The problem we see in the previous animation is caused by the overall width of the segments being less than the width of the progress indicator. When the progress falls in between the segments the start coordinate for the next fragment is less than the end coordinate, so we do not draw the next segment. As long as the progress remains in that range, the next segment is not drawn so we have to wait for the progress to advance so that the next segment is now within bounds. To fix this we need to calculate the progress based on the actual width of the segments (excluding the gaps), then when we draw the segments we add back the gaps.

Let’s see the code:

There is only 1 change we need to do:

  1. Where to end the last solid segment is calculated based on the width of the segments without the gap, then we calculate how many segments precede that last solid segment, and we add the gaps for all those segments.

With this, we achieve our desired result:

Which we can use as shown here:

Adding support for RTL

Our current solution always draws starting on the left side of the screen and progresses towards the right. It would be nice if our composable used the system setting for RTL and drew starting on the right side for devices configured as RTL.

To determine if the device is configured LTR or RTL we can use the layoutDirection from within the Canvas lambda, the receiver DrawScope exposes this property, so we can read it in our draw function.
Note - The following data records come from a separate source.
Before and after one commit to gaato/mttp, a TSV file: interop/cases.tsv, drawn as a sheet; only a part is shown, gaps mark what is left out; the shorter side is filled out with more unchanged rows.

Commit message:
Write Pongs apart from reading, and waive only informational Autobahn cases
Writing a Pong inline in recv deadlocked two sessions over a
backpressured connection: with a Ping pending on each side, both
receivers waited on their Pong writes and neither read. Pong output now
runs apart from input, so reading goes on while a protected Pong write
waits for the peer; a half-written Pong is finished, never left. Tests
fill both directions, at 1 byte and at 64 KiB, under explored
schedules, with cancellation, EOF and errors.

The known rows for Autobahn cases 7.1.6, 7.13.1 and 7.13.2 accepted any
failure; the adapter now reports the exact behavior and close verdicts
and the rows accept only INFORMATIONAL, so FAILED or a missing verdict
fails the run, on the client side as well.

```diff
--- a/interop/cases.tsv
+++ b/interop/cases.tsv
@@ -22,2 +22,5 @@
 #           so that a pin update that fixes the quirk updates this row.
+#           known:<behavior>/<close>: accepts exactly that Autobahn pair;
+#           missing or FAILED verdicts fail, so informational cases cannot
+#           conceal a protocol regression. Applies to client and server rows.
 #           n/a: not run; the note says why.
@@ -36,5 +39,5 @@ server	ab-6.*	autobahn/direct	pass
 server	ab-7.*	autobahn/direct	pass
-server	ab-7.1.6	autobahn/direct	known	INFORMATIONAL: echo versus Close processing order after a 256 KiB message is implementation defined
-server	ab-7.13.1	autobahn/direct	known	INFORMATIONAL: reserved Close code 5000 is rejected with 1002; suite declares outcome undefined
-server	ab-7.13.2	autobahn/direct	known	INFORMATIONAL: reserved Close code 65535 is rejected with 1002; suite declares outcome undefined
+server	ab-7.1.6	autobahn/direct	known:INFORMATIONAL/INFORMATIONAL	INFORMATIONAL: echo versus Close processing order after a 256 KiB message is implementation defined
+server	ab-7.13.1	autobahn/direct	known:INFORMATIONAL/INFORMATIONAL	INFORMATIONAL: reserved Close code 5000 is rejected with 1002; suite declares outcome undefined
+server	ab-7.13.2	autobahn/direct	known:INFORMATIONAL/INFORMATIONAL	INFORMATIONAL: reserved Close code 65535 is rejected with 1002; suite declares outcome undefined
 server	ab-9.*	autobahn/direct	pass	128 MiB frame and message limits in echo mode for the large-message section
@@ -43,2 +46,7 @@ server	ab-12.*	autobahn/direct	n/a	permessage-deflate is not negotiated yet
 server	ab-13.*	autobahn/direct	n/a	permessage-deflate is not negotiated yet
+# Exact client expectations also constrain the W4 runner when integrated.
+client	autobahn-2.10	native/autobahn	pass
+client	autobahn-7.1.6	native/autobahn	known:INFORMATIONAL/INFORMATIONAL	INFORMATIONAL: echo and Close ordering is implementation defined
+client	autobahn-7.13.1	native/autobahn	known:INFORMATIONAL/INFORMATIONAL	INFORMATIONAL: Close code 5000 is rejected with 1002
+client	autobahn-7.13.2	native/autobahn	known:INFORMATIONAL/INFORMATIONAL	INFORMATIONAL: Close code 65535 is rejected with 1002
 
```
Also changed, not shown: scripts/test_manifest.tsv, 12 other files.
To draw in RTL we have to change how we calculate the solid rectangles for the progress portion, instead of starting at the 0 x coordinate and increasing as the progress increases, we will have to start at the width coordinate and decrease as progress increases.

This is how we need to modify our code to follow the system’s RTL setting:

And the changes are:

  1. We get the current LTR setting from the DrawScope by checking the property layoutDirection against LayoutDirection.Ltr.

  2. If the layout is left to right, the start and end are the same as before. Otherwise, the start is our width (so we start at the right edge), and the end moves left from that point based on the current progress.

  3. When we draw our segments, the start and end of the segment are the same as before for LTR, but for RTL the start (leftmost edge of the segment) is calculated from the right edge (width) based on the current offset, coerced to the end we calculated for the current progress. The end for the segment (rightmost edge) is just offsetting the width. You can see that the start/end coordinates for LTR and RTL are mirror images of one another, the start for LTR is calculated similar to the end for RTL, and the end for LTR is calculated similar to the start for RTL.

  4. To determine if we need to continue drawing we have to check the direction and stop, for LTR, when we would be drawing to the left (lower value) of our end coordinate.

Now, if we run our app on a device configured as RTL we get our desired outcome:

And with this we are done. The final code is below:available in this gist.